Where the string "management" occurs in a line of the entries below, copy that line.

• • • •

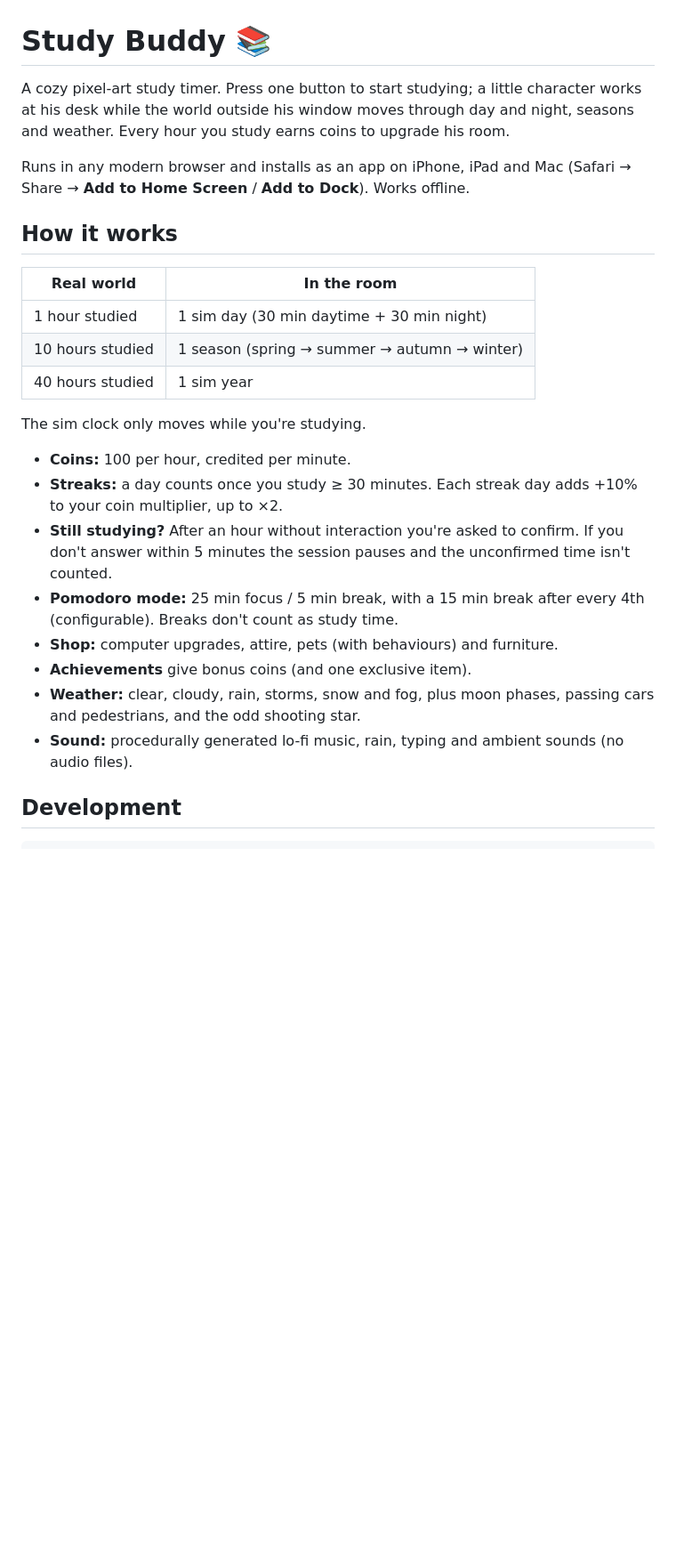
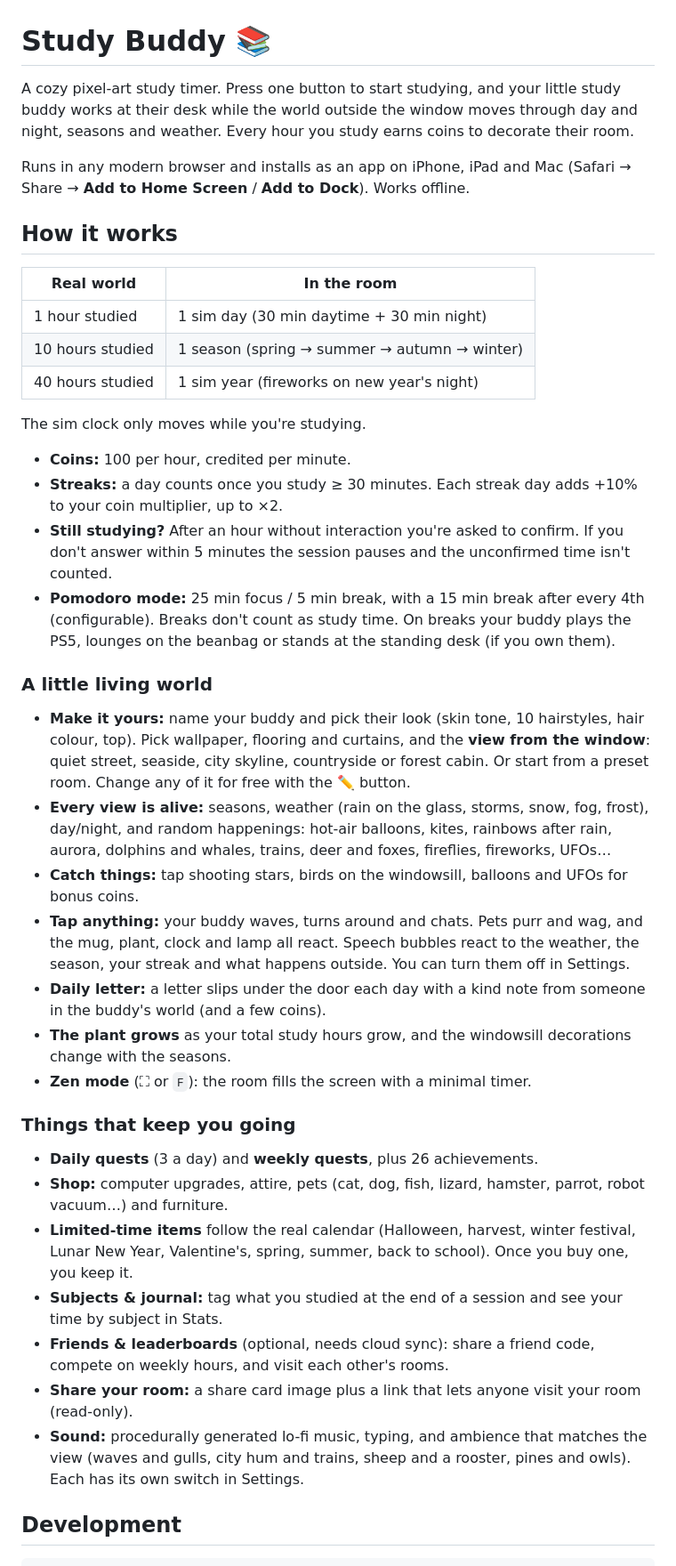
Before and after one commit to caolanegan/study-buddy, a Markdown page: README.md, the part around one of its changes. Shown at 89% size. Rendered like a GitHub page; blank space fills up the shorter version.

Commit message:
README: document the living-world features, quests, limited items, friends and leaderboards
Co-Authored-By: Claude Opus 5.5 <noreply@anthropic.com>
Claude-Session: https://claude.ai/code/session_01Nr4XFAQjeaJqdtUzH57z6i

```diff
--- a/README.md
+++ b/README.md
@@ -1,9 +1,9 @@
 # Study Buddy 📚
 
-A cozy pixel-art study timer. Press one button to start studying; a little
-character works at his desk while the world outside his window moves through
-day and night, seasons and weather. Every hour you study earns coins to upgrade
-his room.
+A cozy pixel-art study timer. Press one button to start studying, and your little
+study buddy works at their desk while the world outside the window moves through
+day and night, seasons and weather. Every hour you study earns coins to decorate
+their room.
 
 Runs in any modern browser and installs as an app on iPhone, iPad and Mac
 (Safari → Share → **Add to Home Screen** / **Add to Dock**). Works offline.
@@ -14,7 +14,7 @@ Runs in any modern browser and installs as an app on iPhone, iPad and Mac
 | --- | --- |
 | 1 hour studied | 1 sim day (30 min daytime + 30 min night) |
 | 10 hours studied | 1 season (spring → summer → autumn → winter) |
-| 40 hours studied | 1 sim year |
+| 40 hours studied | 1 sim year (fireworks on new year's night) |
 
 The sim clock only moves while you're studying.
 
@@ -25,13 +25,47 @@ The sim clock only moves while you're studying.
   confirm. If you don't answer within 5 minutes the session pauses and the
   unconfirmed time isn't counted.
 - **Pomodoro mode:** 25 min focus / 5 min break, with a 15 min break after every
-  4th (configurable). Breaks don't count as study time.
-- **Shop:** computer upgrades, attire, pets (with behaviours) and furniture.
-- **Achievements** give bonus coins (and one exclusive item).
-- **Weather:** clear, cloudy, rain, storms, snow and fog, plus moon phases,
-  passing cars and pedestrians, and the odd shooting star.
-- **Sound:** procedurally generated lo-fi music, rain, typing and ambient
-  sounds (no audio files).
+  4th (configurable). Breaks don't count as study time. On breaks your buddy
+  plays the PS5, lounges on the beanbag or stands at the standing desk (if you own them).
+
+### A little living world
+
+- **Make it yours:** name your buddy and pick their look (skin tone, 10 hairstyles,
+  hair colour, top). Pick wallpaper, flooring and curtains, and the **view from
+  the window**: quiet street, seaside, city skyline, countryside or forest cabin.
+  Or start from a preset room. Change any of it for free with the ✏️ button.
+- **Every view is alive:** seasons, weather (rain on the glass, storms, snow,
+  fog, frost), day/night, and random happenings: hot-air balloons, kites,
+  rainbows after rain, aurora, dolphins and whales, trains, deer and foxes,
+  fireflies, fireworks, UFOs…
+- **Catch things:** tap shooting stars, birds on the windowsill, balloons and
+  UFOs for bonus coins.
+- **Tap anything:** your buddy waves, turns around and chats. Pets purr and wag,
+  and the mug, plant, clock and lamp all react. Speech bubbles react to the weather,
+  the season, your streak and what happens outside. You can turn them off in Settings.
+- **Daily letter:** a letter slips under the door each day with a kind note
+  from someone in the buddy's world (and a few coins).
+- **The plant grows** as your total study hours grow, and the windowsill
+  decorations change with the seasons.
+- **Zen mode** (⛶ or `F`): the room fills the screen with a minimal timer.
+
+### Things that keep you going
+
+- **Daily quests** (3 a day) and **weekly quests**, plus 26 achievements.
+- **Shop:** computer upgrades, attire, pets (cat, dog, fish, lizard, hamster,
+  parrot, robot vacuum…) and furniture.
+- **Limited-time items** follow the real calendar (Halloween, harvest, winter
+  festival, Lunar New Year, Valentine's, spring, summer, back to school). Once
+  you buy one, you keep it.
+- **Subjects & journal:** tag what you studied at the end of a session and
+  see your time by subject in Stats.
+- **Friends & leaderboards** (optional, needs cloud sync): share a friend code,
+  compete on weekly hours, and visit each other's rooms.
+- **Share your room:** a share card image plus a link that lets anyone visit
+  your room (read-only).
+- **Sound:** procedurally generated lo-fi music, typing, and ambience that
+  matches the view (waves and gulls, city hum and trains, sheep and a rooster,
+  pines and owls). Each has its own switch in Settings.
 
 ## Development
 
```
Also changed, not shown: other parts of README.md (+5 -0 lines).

• • • •

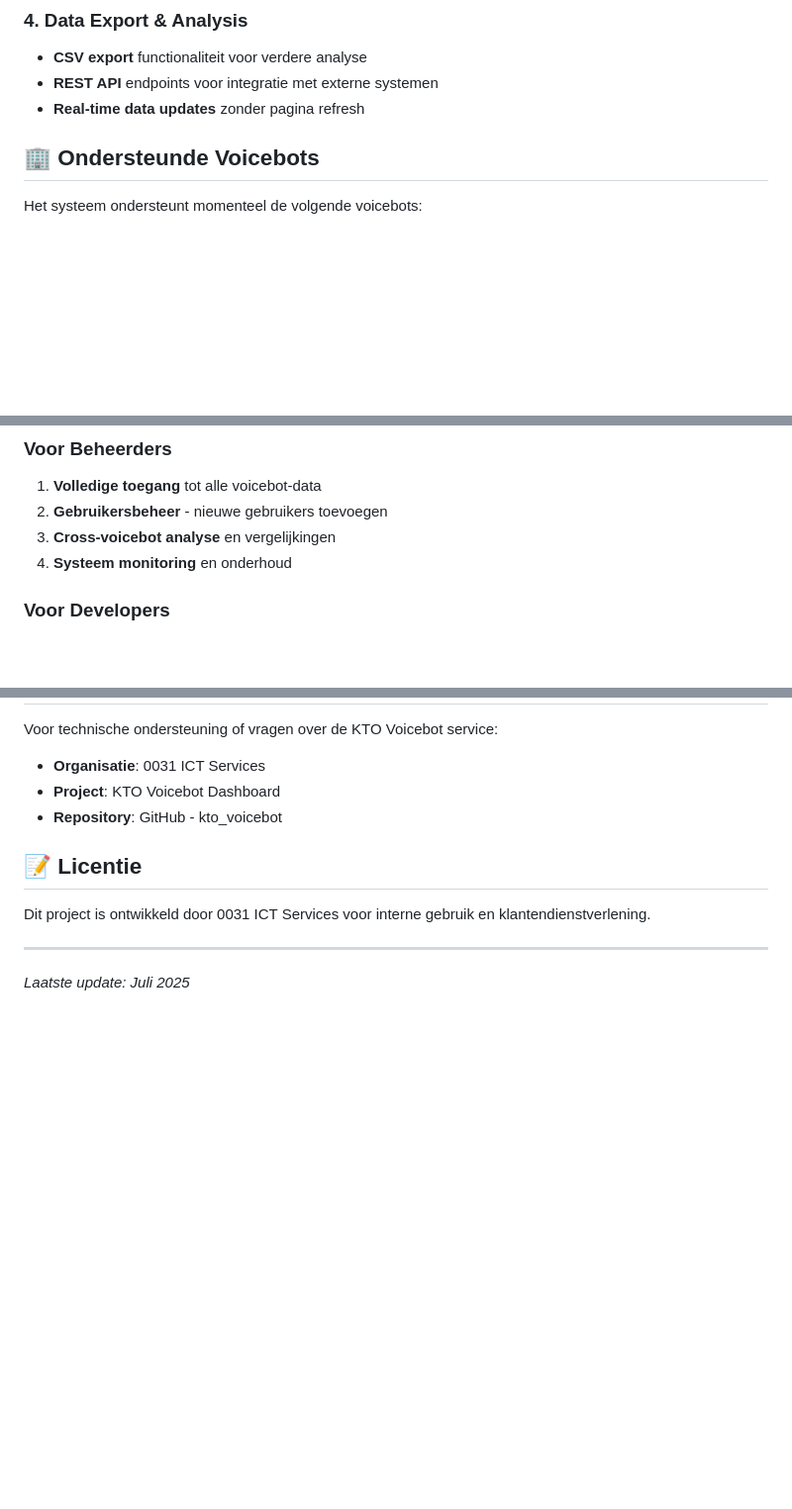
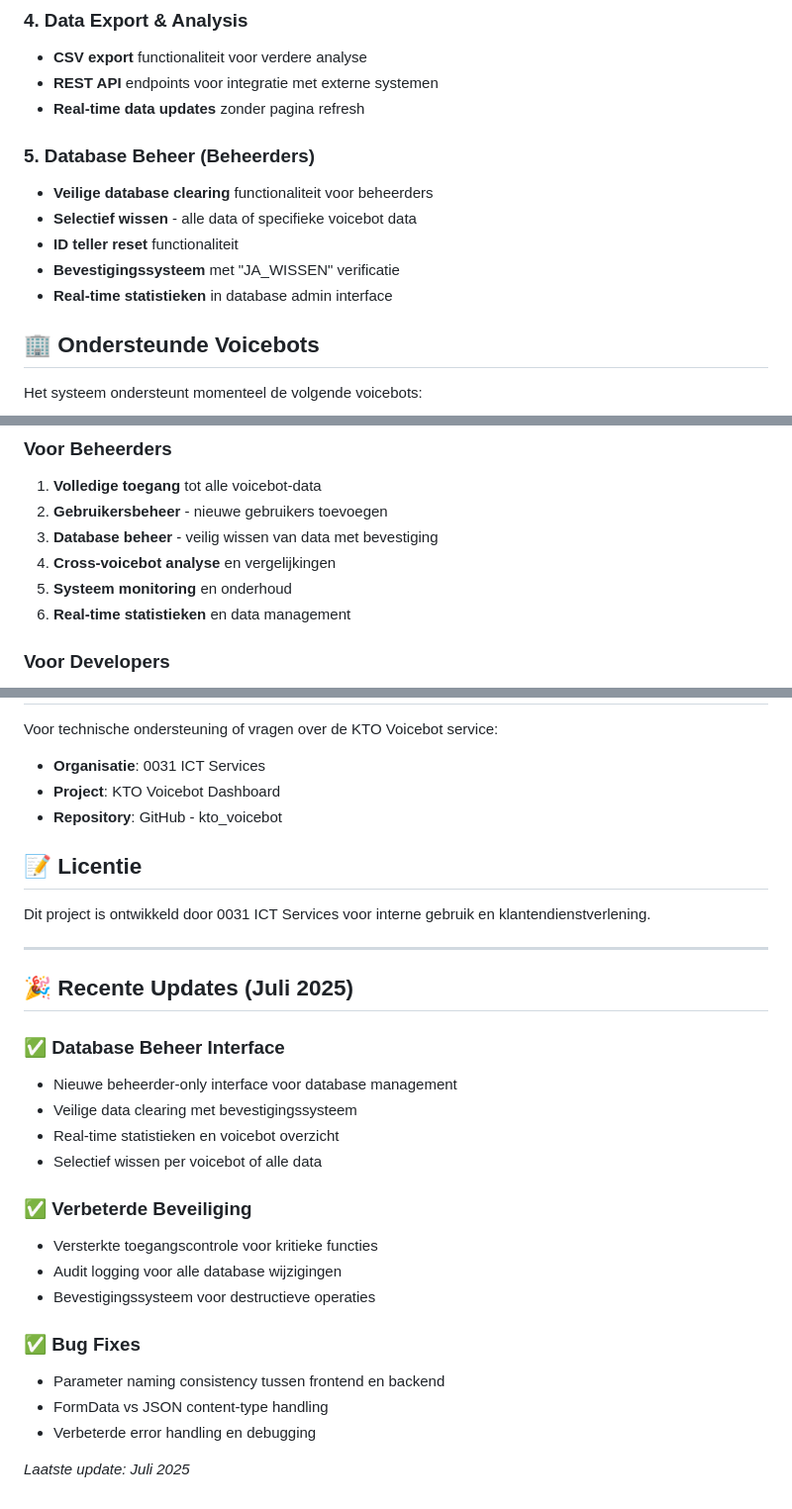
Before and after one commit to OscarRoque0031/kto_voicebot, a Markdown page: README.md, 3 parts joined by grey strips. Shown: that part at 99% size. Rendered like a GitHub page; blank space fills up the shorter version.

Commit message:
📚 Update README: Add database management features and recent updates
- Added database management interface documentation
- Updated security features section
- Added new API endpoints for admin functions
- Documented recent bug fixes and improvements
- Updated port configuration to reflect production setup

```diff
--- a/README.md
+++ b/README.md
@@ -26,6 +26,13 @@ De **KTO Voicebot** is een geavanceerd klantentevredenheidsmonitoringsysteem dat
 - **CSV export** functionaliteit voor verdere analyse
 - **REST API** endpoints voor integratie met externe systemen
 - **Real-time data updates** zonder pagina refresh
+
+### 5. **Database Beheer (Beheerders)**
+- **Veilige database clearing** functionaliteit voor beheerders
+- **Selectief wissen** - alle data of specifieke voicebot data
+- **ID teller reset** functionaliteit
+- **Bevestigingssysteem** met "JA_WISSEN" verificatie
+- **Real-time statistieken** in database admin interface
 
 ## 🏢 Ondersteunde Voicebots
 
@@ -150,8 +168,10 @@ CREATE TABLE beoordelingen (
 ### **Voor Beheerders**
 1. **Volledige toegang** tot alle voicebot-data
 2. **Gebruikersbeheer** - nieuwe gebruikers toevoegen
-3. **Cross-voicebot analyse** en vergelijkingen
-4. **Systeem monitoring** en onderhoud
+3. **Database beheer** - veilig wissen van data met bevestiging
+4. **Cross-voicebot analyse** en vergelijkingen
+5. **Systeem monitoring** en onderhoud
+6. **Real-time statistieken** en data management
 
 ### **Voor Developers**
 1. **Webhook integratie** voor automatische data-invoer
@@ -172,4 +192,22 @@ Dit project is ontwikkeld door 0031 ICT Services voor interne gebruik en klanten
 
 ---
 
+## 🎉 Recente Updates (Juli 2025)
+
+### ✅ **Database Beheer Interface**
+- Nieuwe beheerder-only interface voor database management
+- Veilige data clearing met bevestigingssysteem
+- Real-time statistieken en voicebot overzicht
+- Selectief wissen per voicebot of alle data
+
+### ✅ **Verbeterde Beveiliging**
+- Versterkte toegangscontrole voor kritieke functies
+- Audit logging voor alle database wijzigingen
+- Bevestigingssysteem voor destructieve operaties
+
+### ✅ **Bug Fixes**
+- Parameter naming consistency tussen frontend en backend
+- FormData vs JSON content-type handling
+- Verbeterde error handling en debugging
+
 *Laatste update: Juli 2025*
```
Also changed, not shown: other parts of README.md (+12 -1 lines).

• • • •

__RESPONSE TO THE TASK__.
📚 Update README: Add database management features and recent updates
- Added database management interface documentation
+6. **Real-time statistieken** en data management
+- Nieuwe beheerder-only interface voor database management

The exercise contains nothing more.